In summer 1853, the California State Rangers, created by the state for Murrieta's capture and led by Harry Love, a former bounty hunter, was said to have found the gang near what became Fresno and, after a pitched battle, Murrieta was killed.  Allegedly he was decapitated and the head preserved in a liquor-filled jar for identification.  It was reported that the grisly relic was displayed in San Francisco where it was destroyed in the great earthquake and fire of 1906.

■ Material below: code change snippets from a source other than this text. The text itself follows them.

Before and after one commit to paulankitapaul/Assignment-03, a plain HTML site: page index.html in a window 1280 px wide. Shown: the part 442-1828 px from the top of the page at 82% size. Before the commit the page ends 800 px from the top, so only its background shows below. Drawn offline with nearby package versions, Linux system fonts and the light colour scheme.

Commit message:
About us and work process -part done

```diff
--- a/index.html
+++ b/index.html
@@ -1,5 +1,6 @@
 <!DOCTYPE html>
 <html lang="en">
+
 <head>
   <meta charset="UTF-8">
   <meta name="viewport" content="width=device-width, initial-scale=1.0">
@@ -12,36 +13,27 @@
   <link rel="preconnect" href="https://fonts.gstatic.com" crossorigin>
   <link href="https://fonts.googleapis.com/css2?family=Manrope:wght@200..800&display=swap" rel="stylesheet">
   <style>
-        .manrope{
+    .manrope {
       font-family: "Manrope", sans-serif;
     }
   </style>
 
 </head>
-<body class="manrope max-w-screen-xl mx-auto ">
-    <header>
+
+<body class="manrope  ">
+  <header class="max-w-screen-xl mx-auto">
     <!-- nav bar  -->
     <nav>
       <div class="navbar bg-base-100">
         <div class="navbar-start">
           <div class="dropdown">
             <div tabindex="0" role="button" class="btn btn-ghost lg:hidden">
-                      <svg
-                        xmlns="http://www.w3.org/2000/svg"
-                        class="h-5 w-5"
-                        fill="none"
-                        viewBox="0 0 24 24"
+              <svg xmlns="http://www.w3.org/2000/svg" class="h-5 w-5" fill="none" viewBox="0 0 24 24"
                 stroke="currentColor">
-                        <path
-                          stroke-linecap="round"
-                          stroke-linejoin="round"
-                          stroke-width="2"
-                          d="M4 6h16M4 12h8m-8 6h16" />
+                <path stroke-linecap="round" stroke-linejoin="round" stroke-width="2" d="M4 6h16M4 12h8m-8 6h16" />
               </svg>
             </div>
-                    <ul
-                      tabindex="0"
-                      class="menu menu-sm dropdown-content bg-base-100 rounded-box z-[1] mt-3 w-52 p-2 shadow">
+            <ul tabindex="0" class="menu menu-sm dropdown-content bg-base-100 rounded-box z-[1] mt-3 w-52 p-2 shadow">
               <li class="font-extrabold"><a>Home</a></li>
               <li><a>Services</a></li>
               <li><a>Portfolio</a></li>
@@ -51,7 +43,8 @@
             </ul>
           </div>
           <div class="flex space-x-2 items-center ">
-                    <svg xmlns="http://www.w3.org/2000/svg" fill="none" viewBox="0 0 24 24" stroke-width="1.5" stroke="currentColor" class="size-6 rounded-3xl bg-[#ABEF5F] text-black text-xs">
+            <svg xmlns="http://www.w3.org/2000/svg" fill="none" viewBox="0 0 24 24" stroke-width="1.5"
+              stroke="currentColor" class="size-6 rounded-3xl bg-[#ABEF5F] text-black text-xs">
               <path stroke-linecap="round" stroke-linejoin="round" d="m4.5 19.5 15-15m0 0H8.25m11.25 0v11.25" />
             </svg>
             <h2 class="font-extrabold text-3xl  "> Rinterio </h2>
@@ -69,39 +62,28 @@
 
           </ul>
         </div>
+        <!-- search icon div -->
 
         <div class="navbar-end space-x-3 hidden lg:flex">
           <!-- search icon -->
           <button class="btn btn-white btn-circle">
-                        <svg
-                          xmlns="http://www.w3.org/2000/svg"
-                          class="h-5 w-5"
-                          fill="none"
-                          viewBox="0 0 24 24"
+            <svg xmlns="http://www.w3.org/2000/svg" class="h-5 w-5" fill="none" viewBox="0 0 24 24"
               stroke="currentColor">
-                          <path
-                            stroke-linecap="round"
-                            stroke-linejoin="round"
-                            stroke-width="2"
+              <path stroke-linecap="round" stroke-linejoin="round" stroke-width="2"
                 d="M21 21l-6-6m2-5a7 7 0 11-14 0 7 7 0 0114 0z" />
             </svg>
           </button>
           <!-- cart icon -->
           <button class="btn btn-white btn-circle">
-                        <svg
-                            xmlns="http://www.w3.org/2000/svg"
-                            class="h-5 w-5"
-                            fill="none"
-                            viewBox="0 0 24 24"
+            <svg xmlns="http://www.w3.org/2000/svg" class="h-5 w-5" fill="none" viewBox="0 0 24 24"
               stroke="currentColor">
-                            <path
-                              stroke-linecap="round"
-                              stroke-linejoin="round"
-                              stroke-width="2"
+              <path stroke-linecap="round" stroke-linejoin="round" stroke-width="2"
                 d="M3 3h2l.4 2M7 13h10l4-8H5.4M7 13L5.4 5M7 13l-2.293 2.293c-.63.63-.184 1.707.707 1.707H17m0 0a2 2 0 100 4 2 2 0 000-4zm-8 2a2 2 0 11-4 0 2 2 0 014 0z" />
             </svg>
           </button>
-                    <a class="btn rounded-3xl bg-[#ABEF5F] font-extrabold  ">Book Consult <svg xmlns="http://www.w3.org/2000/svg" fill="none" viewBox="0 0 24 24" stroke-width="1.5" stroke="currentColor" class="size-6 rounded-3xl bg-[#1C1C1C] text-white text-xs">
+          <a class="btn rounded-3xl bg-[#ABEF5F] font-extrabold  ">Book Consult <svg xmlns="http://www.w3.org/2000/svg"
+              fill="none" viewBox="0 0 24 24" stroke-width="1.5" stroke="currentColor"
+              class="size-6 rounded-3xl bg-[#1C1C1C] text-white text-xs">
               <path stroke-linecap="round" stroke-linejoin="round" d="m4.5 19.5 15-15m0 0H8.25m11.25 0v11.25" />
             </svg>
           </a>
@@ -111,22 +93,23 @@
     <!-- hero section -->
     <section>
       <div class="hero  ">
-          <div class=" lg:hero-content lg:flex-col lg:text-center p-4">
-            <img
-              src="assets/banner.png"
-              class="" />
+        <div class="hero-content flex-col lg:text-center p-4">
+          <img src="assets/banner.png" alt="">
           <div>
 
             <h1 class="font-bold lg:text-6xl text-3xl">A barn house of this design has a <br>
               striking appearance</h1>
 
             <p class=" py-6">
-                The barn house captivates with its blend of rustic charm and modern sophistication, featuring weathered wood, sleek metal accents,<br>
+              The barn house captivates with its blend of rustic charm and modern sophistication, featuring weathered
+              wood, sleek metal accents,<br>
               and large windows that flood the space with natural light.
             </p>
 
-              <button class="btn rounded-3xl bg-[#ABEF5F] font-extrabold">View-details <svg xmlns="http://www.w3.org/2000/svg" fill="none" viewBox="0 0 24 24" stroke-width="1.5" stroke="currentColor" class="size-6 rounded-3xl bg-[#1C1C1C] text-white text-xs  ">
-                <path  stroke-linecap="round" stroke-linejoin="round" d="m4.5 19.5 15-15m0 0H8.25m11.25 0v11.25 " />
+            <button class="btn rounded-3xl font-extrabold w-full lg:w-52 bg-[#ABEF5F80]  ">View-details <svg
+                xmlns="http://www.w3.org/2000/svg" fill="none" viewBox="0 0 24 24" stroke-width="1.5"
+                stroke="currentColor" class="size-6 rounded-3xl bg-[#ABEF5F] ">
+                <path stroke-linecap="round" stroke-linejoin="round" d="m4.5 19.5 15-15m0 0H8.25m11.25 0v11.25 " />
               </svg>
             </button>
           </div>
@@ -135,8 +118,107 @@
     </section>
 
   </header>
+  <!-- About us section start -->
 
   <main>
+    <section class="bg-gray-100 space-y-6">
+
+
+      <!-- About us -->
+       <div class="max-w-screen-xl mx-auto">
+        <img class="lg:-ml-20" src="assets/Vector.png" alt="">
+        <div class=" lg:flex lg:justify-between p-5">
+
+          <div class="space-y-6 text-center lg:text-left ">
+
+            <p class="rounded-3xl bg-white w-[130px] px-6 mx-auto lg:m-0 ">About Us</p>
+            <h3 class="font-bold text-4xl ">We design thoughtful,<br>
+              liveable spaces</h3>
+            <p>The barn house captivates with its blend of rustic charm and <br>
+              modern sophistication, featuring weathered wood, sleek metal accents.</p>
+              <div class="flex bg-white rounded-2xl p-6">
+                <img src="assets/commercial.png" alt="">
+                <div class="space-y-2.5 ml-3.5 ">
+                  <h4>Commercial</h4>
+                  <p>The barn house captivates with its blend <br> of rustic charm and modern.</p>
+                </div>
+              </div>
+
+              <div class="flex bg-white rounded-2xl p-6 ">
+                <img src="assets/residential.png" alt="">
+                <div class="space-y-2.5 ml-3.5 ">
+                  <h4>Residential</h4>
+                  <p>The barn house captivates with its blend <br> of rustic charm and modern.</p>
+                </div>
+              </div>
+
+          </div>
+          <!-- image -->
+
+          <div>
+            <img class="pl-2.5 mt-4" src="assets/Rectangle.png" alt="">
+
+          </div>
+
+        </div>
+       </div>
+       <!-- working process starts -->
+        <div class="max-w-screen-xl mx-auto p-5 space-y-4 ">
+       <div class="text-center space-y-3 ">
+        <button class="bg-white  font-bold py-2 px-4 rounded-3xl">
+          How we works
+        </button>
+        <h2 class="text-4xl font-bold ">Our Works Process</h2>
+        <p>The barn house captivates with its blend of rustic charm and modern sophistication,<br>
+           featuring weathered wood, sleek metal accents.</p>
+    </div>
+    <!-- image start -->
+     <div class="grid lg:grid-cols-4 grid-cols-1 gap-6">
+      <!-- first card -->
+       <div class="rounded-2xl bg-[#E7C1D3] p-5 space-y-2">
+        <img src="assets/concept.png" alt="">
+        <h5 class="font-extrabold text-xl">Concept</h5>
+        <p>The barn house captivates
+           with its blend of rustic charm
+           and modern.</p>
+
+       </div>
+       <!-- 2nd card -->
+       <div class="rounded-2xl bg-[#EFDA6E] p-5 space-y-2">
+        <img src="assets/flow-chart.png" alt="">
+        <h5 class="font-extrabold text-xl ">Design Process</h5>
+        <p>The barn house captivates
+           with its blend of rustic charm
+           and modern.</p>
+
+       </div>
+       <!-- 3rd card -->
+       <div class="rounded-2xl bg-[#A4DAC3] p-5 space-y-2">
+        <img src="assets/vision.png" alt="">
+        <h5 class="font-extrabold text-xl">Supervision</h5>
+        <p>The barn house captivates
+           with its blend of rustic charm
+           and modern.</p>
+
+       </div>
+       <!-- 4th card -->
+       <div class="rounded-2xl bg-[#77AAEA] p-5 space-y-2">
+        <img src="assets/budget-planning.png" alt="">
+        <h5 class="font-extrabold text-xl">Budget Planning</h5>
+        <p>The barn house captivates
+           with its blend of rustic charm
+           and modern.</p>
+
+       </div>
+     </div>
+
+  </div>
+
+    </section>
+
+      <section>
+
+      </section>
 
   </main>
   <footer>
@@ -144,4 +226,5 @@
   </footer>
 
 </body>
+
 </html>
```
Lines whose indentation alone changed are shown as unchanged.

If Murrieta was occasionally in the Los Angeles region, it is possible that he and others used the Chino Hills and Soquel Canyon areas as a rendezvous and attack point.  After all, one of the main roads into the region came up from Yuma, across the deserts, up through Warner Springs in San Diego County, then Temecula and along the eastern flanks of the Chino Hills, where a main stopping point was Isaac Williams's Rancho Santa Ana del Chino home, on what is now Boys Republic in Chino Hills.  From there, the road went into modern Pomona, went around the northern reaches of the hills and then into the lower San Gabriel Valley and westward to Los Angeles.

Although the 1949 pamphlet stated that bandits in the Chino Hills could observe "on either side," the main road through the plains of what is now Orange County is quite a bit to the west, roughly paralleling Interstate 5, but it may be possible that robberies were carried out there, as well.

And, as noted, Soquel Canyon does have those "lush meadows" and, though not so much in these drought-stricken days, "cool, clear water" so that shelter in "Hidden Valley" might well have attracted bandits 150 years ago.  In fact, there'll be an entry soon in this blog that discusses one likely use of the canyon for a murderer--but, check back later for that one.

Regarding events for the 1949 ride, it included prizes and ribbons to those entered in fifteen categories, including for men and women; youngest and oldest riders to control their horses; for palominos, quarter horses and pintos; and for the Best Law Enforcement Group, among others.

Also of note were the many advertisements contained in the program, including the Heinaur-Griffith Mortuary, Bassett's general store, La Cita Cafe (offering "Spanish" and American food), Paul Ramos's grocery store and meat market, Gene's Cafe and Cocktail Ounge, Karlson's Service Station, Van Dusen's Department Store, Chino Lumber Company, Van Arnold's Ford dealership, and Los Serranos Country Club, which "welcomes Chino Rancho Riders and Their Guests" and invites them to "Dine and Dance Dressed As You Are," as western wear replaced something more formal.

The Chino Ranch Ride was a major event in the valley for decades and, though it has long been discontinued, there are still physical remnants of the Hidden Valley location.  These include concrete block walls for structures, sections of pipe fencing, rusting water troughs, and other relics.

Meantime, come back soon for more Soquel Canyon history and stories.

03 March 2016

Madrona Appeal: Good News, Bad News

It has been reported that the City of Brea has decided not to appeal the ruling against the Madrona development, which proposed 162 houses on over 350 acres on the north side of Carbon Canyon between Sleepy Hollow and Olinda Village in Brea.

That's the good news.

However, the property owner, Old Standard Life Insurance Company, which is in receivership with the State of Idaho, has decided to pursue an appeal.

There's your bad news.

It may be about 18 months before a hearing actually takes place before the appellate court.  Hopefully, that court will uphold the lower (Superior) court ruling, based on the very thorough examination of the facts in evidence that comprised that decision, including the casual violation of the city's own ordinances relating to the matter.

In the meantime, lead plaintiff, Hills for Everyone, which has led the lengthy battle against this poorly-conceived and potentially-destructive development, will be needing help raise funds to continue the fight.  Stay tuned here or check out the HFE Web site here for more.

But, we will see when that time comes!